» Required action:
Which lines of the entries below include "browser"? List them all.

» Data provided:
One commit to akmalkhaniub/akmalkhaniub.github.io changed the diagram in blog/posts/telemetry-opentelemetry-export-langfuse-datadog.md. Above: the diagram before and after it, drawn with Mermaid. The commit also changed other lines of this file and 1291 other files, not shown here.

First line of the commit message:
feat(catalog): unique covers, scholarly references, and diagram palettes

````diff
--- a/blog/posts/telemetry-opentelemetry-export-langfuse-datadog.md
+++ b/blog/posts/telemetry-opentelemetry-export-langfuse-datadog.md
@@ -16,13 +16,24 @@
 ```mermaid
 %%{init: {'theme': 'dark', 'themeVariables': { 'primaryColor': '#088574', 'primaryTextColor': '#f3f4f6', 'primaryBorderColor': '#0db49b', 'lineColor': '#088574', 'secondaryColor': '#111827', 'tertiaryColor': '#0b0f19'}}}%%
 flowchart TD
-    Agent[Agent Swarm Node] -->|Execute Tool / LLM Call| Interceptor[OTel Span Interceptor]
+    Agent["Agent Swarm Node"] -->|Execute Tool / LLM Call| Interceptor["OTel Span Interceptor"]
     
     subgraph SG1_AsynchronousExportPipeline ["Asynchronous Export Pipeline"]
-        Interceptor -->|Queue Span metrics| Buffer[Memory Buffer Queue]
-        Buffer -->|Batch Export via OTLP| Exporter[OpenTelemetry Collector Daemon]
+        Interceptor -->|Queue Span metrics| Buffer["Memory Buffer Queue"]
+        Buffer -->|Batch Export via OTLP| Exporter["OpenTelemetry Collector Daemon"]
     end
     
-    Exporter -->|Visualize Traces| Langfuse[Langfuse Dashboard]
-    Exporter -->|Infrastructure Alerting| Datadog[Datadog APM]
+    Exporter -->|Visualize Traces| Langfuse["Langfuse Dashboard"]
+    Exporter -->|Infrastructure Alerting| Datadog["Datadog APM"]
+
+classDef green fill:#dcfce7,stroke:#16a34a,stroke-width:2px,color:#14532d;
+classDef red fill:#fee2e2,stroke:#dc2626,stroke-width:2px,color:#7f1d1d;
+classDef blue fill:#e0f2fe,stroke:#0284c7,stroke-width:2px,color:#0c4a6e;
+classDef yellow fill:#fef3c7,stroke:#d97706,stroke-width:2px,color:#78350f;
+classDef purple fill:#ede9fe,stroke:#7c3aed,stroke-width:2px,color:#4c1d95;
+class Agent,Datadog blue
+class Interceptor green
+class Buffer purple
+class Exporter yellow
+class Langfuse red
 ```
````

==

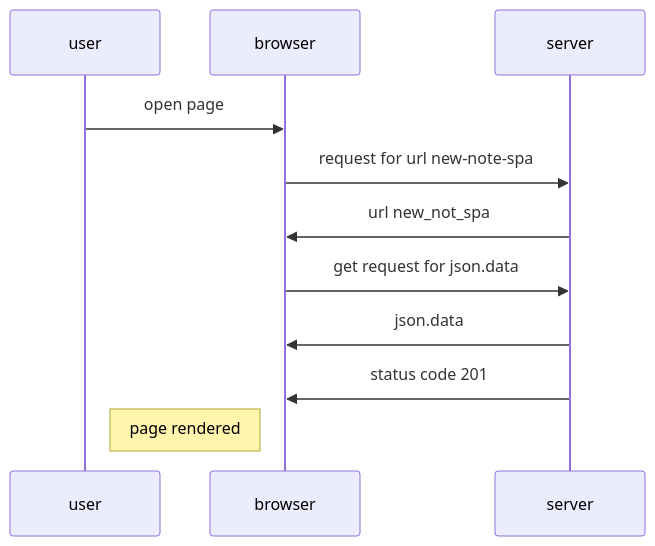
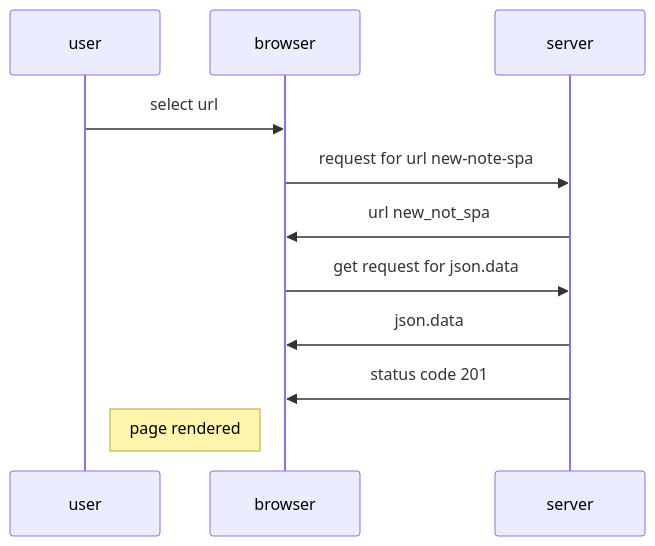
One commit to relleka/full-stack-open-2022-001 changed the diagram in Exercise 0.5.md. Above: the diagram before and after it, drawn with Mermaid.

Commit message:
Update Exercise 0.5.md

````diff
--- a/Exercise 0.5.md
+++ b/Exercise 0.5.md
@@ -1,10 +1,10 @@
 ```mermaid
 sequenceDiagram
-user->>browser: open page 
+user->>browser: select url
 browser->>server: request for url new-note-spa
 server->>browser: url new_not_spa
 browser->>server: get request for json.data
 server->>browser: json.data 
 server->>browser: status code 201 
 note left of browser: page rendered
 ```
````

» Exercise answer:
-user->>browser: open page 
+user->>browser: select url
 browser->>server: request for url new-note-spa
 server->>browser: url new_not_spa
 browser->>server: get request for json.data
 server->>browser: json.data 
 server->>browser: status code 201 
 note left of browser: page rendered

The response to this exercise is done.